* [Records excerpted from a collection]:
▬▬▬

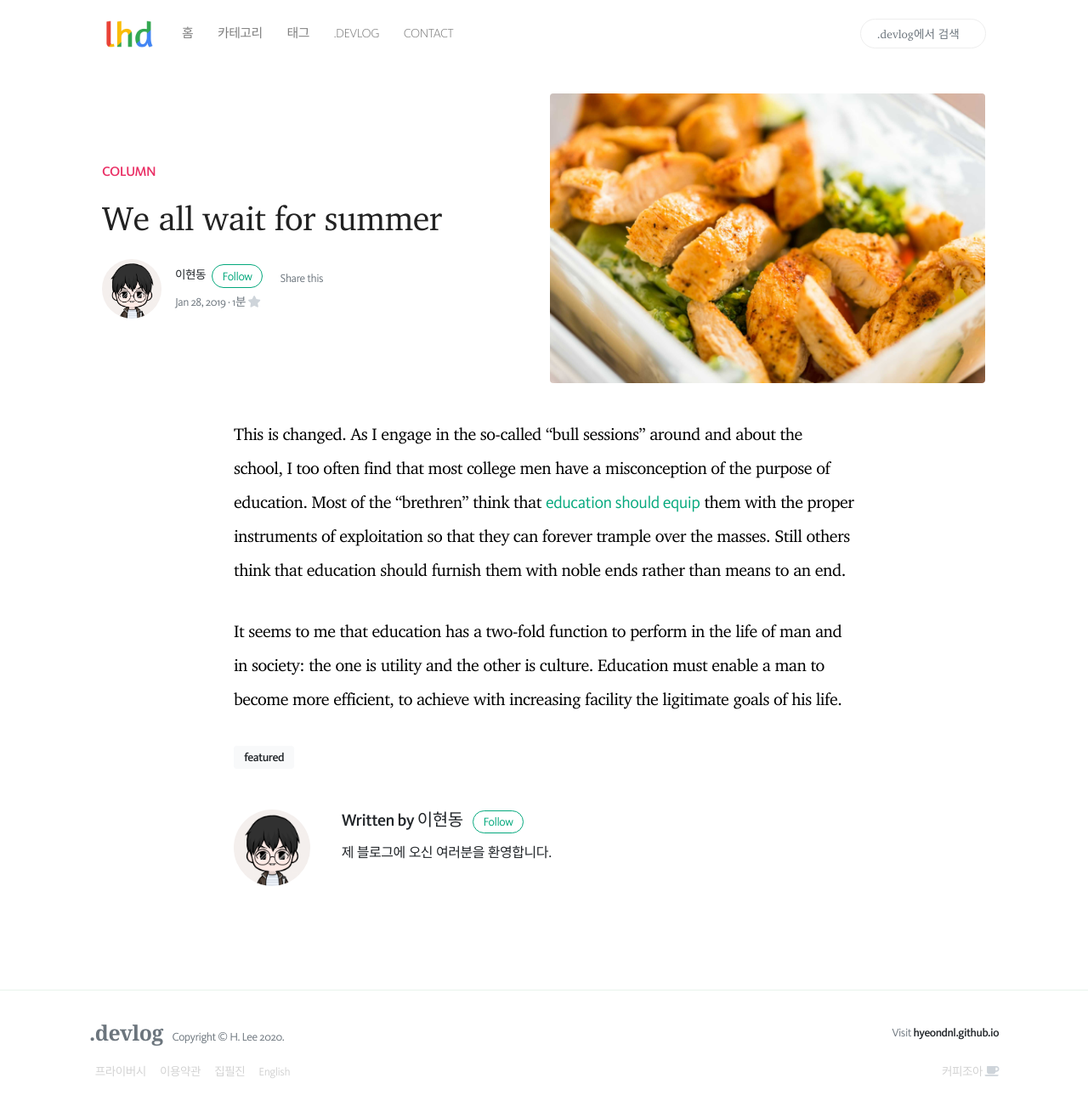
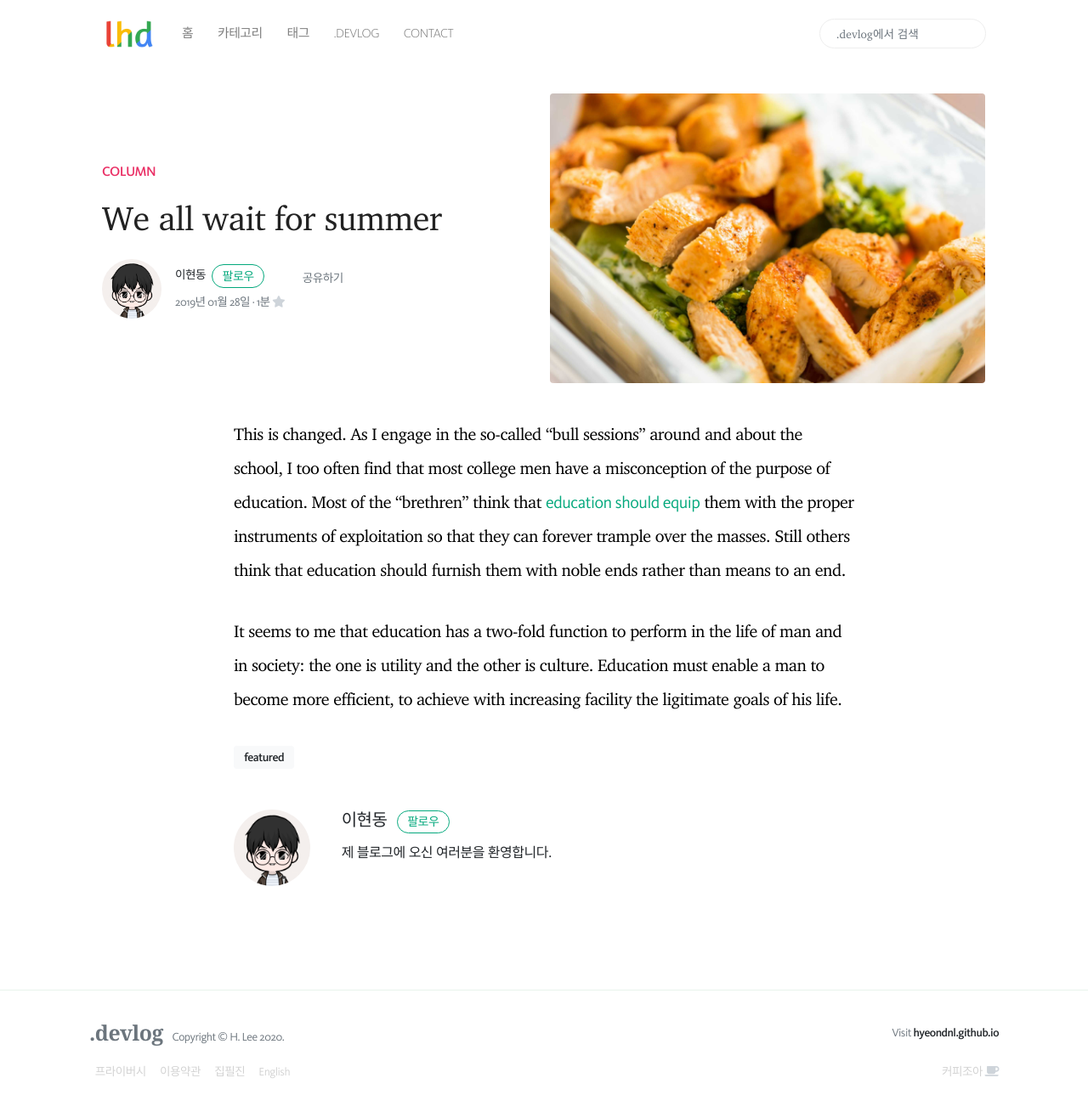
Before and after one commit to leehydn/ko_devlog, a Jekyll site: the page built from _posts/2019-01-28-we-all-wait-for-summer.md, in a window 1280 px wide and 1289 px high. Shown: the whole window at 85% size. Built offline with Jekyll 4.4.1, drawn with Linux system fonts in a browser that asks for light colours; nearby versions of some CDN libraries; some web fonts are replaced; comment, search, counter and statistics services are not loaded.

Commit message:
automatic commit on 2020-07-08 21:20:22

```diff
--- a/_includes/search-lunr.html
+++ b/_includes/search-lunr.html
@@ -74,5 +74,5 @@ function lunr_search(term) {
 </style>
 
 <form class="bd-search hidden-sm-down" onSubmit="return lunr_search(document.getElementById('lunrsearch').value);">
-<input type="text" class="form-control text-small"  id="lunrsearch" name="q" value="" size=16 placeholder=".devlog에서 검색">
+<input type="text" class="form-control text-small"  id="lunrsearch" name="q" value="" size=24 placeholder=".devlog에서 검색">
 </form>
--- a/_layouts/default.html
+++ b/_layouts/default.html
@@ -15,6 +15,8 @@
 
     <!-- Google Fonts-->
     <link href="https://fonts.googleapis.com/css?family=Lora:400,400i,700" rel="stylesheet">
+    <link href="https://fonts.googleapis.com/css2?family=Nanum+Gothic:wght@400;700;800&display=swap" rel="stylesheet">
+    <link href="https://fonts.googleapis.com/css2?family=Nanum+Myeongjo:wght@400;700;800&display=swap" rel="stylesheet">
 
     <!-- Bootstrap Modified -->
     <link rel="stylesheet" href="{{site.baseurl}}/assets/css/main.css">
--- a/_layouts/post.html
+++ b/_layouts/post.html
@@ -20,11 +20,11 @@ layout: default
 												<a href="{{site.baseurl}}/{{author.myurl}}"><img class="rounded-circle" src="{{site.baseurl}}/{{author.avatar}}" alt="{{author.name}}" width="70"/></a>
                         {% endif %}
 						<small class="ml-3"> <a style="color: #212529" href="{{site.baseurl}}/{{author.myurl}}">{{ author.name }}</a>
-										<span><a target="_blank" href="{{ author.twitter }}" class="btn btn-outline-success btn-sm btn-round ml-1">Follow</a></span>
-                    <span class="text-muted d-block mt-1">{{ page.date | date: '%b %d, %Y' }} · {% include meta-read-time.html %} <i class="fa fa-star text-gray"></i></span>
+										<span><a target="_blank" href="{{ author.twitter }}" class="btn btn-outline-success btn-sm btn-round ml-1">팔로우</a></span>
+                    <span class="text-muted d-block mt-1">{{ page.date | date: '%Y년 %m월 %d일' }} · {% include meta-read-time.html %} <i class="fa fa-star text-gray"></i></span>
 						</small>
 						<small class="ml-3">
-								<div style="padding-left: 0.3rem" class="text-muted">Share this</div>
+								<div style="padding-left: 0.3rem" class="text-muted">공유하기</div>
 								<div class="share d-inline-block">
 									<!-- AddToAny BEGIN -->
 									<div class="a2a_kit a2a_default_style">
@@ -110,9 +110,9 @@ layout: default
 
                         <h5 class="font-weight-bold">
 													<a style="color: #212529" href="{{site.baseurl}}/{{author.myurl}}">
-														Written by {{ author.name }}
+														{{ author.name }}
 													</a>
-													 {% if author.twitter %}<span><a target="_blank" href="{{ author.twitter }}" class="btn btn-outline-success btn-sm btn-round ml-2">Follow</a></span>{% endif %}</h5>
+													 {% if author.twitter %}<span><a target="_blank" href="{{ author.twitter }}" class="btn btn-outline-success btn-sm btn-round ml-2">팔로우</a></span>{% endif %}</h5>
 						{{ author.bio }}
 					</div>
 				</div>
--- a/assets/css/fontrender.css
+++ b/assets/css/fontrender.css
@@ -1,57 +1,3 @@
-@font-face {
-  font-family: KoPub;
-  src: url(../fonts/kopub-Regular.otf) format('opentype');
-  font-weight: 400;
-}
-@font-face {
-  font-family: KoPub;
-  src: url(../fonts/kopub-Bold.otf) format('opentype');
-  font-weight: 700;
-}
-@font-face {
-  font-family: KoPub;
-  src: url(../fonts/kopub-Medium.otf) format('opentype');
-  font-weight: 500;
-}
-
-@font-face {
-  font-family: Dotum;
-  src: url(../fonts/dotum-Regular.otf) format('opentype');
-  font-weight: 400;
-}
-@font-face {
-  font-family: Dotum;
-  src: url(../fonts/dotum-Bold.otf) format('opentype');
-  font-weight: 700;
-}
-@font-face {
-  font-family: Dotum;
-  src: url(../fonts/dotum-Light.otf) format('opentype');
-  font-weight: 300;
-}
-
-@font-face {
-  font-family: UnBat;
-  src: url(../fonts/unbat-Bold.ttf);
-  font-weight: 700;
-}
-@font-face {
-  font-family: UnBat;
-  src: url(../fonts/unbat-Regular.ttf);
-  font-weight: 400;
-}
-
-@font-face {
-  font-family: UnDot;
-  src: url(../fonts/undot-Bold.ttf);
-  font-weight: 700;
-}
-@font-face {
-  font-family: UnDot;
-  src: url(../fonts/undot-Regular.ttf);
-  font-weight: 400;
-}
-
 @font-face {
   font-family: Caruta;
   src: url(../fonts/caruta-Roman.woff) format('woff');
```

▬▬▬

* [Work item]: What you give back should match the entries above exactly, except that pictures are dropped.

* [Answer space]:
Before and after one commit to leehydn/ko_devlog, a Jekyll site: the page built from _posts/2019-01-28-we-all-wait-for-summer.md, in a window 1280 px wide and 1289 px high. Shown: the whole window at 85% size. Built offline with Jekyll 4.4.1, drawn with Linux system fonts in a browser that asks for light colours; nearby versions of some CDN libraries; some web fonts are replaced; comment, search, counter and statistics services are not loaded.

Commit message:
automatic commit on 2020-07-08 21:20:22

```diff
--- a/_includes/search-lunr.html
+++ b/_includes/search-lunr.html
@@ -74,5 +74,5 @@ function lunr_search(term) {
 </style>
 
 <form class="bd-search hidden-sm-down" onSubmit="return lunr_search(document.getElementById('lunrsearch').value);">
-<input type="text" class="form-control text-small"  id="lunrsearch" name="q" value="" size=16 placeholder=".devlog에서 검색">
+<input type="text" class="form-control text-small"  id="lunrsearch" name="q" value="" size=24 placeholder=".devlog에서 검색">
 </form>
--- a/_layouts/default.html
+++ b/_layouts/default.html
@@ -15,6 +15,8 @@
 
     <!-- Google Fonts-->
     <link href="https://fonts.googleapis.com/css?family=Lora:400,400i,700" rel="stylesheet">
+    <link href="https://fonts.googleapis.com/css2?family=Nanum+Gothic:wght@400;700;800&display=swap" rel="stylesheet">
+    <link href="https://fonts.googleapis.com/css2?family=Nanum+Myeongjo:wght@400;700;800&display=swap" rel="stylesheet">
 
     <!-- Bootstrap Modified -->
     <link rel="stylesheet" href="{{site.baseurl}}/assets/css/main.css">
--- a/_layouts/post.html
+++ b/_layouts/post.html
@@ -20,11 +20,11 @@ layout: default
 												<a href="{{site.baseurl}}/{{author.myurl}}"><img class="rounded-circle" src="{{site.baseurl}}/{{author.avatar}}" alt="{{author.name}}" width="70"/></a>
                         {% endif %}
 						<small class="ml-3"> <a style="color: #212529" href="{{site.baseurl}}/{{author.myurl}}">{{ author.name }}</a>
-										<span><a target="_blank" href="{{ author.twitter }}" class="btn btn-outline-success btn-sm btn-round ml-1">Follow</a></span>
-                    <span class="text-muted d-block mt-1">{{ page.date | date: '%b %d, %Y' }} · {% include meta-read-time.html %} <i class="fa fa-star text-gray"></i></span>
+										<span><a target="_blank" href="{{ author.twitter }}" class="btn btn-outline-success btn-sm btn-round ml-1">팔로우</a></span>
+                    <span class="text-muted d-block mt-1">{{ page.date | date: '%Y년 %m월 %d일' }} · {% include meta-read-time.html %} <i class="fa fa-star text-gray"></i></span>
 						</small>
 						<small class="ml-3">
-								<div style="padding-left: 0.3rem" class="text-muted">Share this</div>
+								<div style="padding-left: 0.3rem" class="text-muted">공유하기</div>
 								<div class="share d-inline-block">
 									<!-- AddToAny BEGIN -->
 									<div class="a2a_kit a2a_default_style">
@@ -110,9 +110,9 @@ layout: default
 
                         <h5 class="font-weight-bold">
 													<a style="color: #212529" href="{{site.baseurl}}/{{author.myurl}}">
-														Written by {{ author.name }}
+														{{ author.name }}
 													</a>
-													 {% if author.twitter %}<span><a target="_blank" href="{{ author.twitter }}" class="btn btn-outline-success btn-sm btn-round ml-2">Follow</a></span>{% endif %}</h5>
+													 {% if author.twitter %}<span><a target="_blank" href="{{ author.twitter }}" class="btn btn-outline-success btn-sm btn-round ml-2">팔로우</a></span>{% endif %}</h5>
 						{{ author.bio }}
 					</div>
 				</div>
--- a/assets/css/fontrender.css
+++ b/assets/css/fontrender.css
@@ -1,57 +1,3 @@
-@font-face {
-  font-family: KoPub;
-  src: url(../fonts/kopub-Regular.otf) format('opentype');
-  font-weight: 400;
-}
-@font-face {
-  font-family: KoPub;
-  src: url(../fonts/kopub-Bold.otf) format('opentype');
-  font-weight: 700;
-}
-@font-face {
-  font-family: KoPub;
-  src: url(../fonts/kopub-Medium.otf) format('opentype');
-  font-weight: 500;
-}
-
-@font-face {
-  font-family: Dotum;
-  src: url(../fonts/dotum-Regular.otf) format('opentype');
-  font-weight: 400;
-}
-@font-face {
-  font-family: Dotum;
-  src: url(../fonts/dotum-Bold.otf) format('opentype');
-  font-weight: 700;
-}
-@font-face {
-  font-family: Dotum;
-  src: url(../fonts/dotum-Light.otf) format('opentype');
-  font-weight: 300;
-}
-
-@font-face {
-  font-family: UnBat;
-  src: url(../fonts/unbat-Bold.ttf);
-  font-weight: 700;
-}
-@font-face {
-  font-family: UnBat;
-  src: url(../fonts/unbat-Regular.ttf);
-  font-weight: 400;
-}
-
-@font-face {
-  font-family: UnDot;
-  src: url(../fonts/undot-Bold.ttf);
-  font-weight: 700;
-}
-@font-face {
-  font-family: UnDot;
-  src: url(../fonts/undot-Regular.ttf);
-  font-weight: 400;
-}
-
 @font-face {
   font-family: Caruta;
   src: url(../fonts/caruta-Roman.woff) format('woff');
```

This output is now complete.